§ Records for this task

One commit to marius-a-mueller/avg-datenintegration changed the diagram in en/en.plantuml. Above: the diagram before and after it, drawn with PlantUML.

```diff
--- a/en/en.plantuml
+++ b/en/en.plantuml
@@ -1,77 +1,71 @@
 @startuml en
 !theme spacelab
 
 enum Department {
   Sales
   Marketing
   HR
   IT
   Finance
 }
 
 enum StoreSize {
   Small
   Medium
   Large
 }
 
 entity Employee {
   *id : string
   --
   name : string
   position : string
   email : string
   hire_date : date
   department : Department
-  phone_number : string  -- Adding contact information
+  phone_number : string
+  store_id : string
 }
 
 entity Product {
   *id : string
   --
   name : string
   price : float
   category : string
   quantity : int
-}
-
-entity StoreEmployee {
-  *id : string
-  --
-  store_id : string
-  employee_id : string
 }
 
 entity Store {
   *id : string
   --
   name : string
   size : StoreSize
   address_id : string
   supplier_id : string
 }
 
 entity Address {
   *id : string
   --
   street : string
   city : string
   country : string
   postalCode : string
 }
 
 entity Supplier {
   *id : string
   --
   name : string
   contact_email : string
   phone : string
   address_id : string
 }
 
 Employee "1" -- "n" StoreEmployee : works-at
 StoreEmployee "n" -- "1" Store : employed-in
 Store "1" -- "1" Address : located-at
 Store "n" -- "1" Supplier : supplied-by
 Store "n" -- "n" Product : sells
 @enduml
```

§ About this exercise
Repeat all of the records exactly.

§ Result of the exercise
One commit to marius-a-mueller/avg-datenintegration changed the diagram in en/en.plantuml. Above: the diagram before and after it, drawn with PlantUML.

```diff
--- a/en/en.plantuml
+++ b/en/en.plantuml
@@ -1,77 +1,71 @@
 @startuml en
 !theme spacelab
 
 enum Department {
   Sales
   Marketing
   HR
   IT
   Finance
 }
 
 enum StoreSize {
   Small
   Medium
   Large
 }
 
 entity Employee {
   *id : string
   --
   name : string
   position : string
   email : string
   hire_date : date
   department : Department
-  phone_number : string  -- Adding contact information
+  phone_number : string
+  store_id : string
 }
 
 entity Product {
   *id : string
   --
   name : string
   price : float
   category : string
   quantity : int
-}
-
-entity StoreEmployee {
-  *id : string
-  --
-  store_id : string
-  employee_id : string
 }
 
 entity Store {
   *id : string
   --
   name : string
   size : StoreSize
   address_id : string
   supplier_id : string
 }
 
 entity Address {
   *id : string
   --
   street : string
   city : string
   country : string
   postalCode : string
 }
 
 entity Supplier {
   *id : string
   --
   name : string
   contact_email : string
   phone : string
   address_id : string
 }
 
 Employee "1" -- "n" StoreEmployee : works-at
 StoreEmployee "n" -- "1" Store : employed-in
 Store "1" -- "1" Address : located-at
 Store "n" -- "1" Supplier : supplied-by
 Store "n" -- "n" Product : sells
 @enduml
```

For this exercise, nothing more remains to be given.